  • Interests:Diving, reading and gardening

Posted 11 October 2014 - 10:34 AM

View PostWisteria, on 11 October 2014 - 10:14 AM, said:

2 weeks' time is too short to sow anything from seeds & to have them reach decent size for presentation. Some seeds take at least 1 week to germinate. You have to buy instant plants from nurseries and then transplant them to the ground.

we have limited funding really as the garden is far from the RC thus we had to get a garden shed to lock the tools. How about transplanting half grown kangkong? Since they are so hardy.. can work? Btw, any idea if I can grow them in the same plot as the okra?


Planters that are 3 bricks high will not deter rats, cats or snakes.

0

#8 User is offline   Wisteria 

  • Advanced Member
  • PipPipPip
  • Group: Members
  • Posts: 3713
  • Joined: 12-October 07
  • Gender:Female

Posted 11 October 2014 - 10:48 AM

My suggestions:

1) Sow your okra seeds immediately and grow in pots containing 100% TREF. 1 plant per pot. By mid Nov, they will be 3-4 weeks old and ready for transplant to the ground.

2) Go to the wet market to buy these leafy vegetables ~ sweet potato leaves, ceylon spinach & cekur manis. Pluck the leaves for consumption and poke all the thicker stems into soil. These 3 can easily be propagated via stem cuttings. In 3-4 weeks time, they will have rooted well and grown a fair amount of leaves. Then you transplant them to the ground.
0

#9 User is offline   brendali 

  • Advanced Member
  • PipPipPip
  • Group: Members
  • Posts: 97
  • Joined: 16-September 08
  • Gender:Female
  • Location:Singapore
  • Interests:Diving, reading and gardening

Posted 11 October 2014 - 11:14 AM

View PostWisteria, on 11 October 2014 - 10:48 AM, said:

My suggestions:

1) Sow your okra seeds immediately and grow in pots containing 100% TREF. 1 plant per pot. By mid Nov, they will be 3-4 weeks old and ready for transplant to the ground.

2) Go to the wet market to buy these leafy vegetables ~ sweet potato leaves, ceylon spinach & cekur manis. Pluck the leaves for consumption and poke all the thicker stems into soil. These 3 can easily be propagated via stem cuttings. In 3-4 weeks time, they will have rooted well and grown a fair amount of leaves.
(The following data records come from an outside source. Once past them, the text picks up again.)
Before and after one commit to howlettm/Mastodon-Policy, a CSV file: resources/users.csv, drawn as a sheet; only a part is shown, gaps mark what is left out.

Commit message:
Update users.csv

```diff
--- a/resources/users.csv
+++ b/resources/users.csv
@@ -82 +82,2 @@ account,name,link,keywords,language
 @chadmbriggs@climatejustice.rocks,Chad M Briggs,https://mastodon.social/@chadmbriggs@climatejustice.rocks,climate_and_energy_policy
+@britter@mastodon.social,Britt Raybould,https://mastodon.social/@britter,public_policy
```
Then you transplant them to the ground.


ooh... that is good news! all these also need to use pure Tref?
0

#10 User is offline   Wisteria 
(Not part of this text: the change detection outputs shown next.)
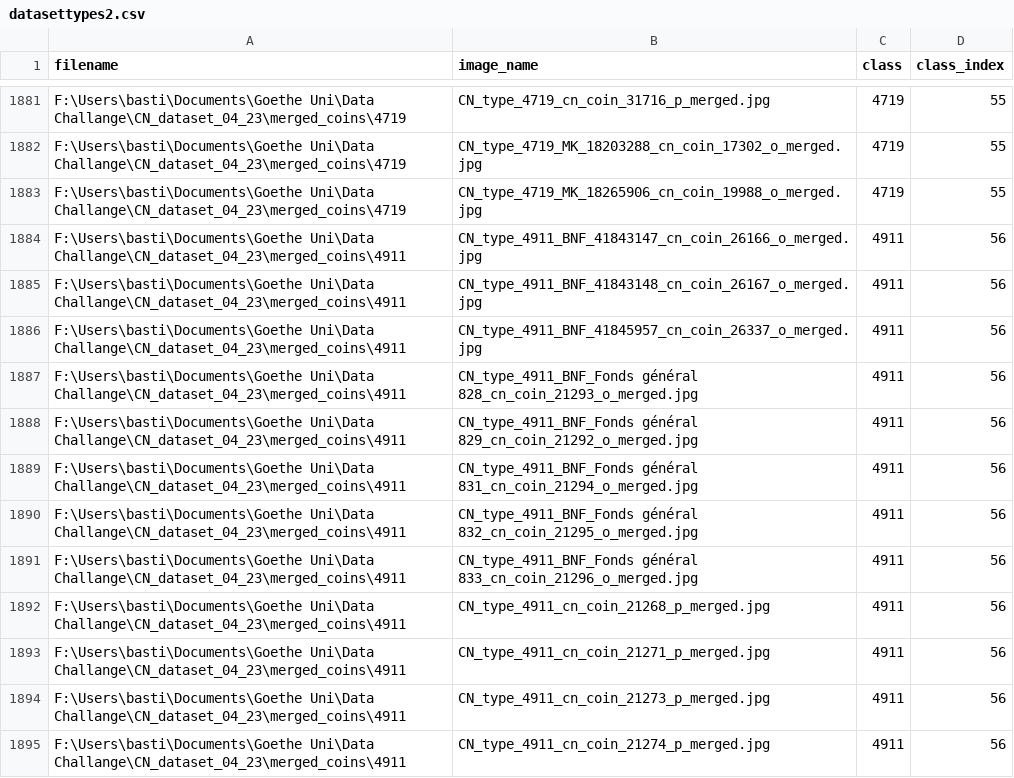
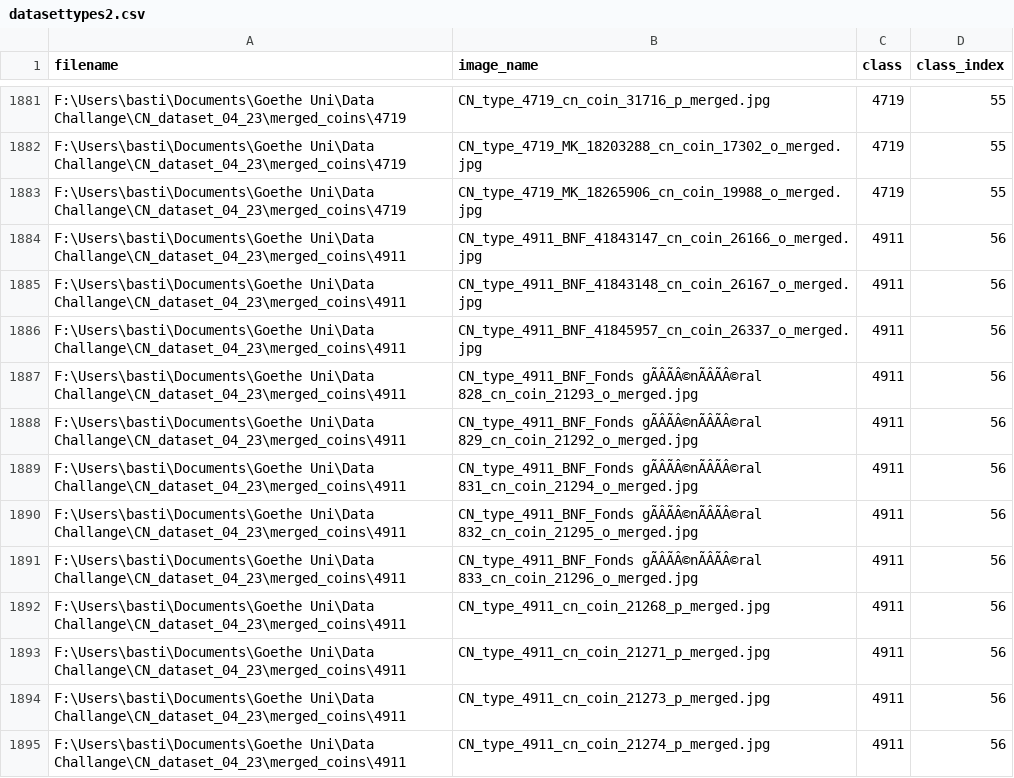
Before and after one commit to Cappl1/DataChallenge, a CSV file: multimodal/datasettypes2.csv, drawn as a sheet; only a part is shown, gaps mark what is left out; the diff names each change by its address in the sheet, - before the commit and + after, or states it on an @@ line.

```diff
--- a/multimodal/datasettypes2.csv
+++ b/multimodal/datasettypes2.csv
-B1887 (image_name): CN_type_4911_BNF_Fonds général 828_cn_coin_21293_o_merged.jpg
+B1887 (image_name): CN_type_4911_BNF_Fonds gÃÂÃÂ©nÃÂÃÂ©ral 828_cn_coin_21293_o_merged.jpg
-B1888 (image_name): CN_type_4911_BNF_Fonds général 829_cn_coin_21292_o_merged.jpg
+B1888 (image_name): CN_type_4911_BNF_Fonds gÃÂÃÂ©nÃÂÃÂ©ral 829_cn_coin_21292_o_merged.jpg
-B1889 (image_name): CN_type_4911_BNF_Fonds général 831_cn_coin_21294_o_merged.jpg
+B1889 (image_name): CN_type_4911_BNF_Fonds gÃÂÃÂ©nÃÂÃÂ©ral 831_cn_coin_21294_o_merged.jpg
-B1890 (image_name): CN_type_4911_BNF_Fonds général 832_cn_coin_21295_o_merged.jpg
+B1890 (image_name): CN_type_4911_BNF_Fonds gÃÂÃÂ©nÃÂÃÂ©ral 832_cn_coin_21295_o_merged.jpg
-B1891 (image_name): CN_type_4911_BNF_Fonds général 833_cn_coin_21296_o_merged.jpg
+B1891 (image_name): CN_type_4911_BNF_Fonds gÃÂÃÂ©nÃÂÃÂ©ral 833_cn_coin_21296_o_merged.jpg
```
Also changed, not shown: 12 other files.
  • Advanced Member
  • PipPipPip
  • Group: Members
  • Posts: 3713
  • Joined: 12-October 07
  • Gender:Female

Posted 11 October 2014 - 11:42 AM

You can use $2 normal soil (choose the dark brown or black type) for the leafy vegetable stem cuttings. I use TREF for sowing seeds. Seedlings grow very fast in TREF with minimal effort on growers' part.
0

Share this topic:


Page 1 of 1

1 User(s) are reading this topic
0 members, 1 guests, 0 anonymous users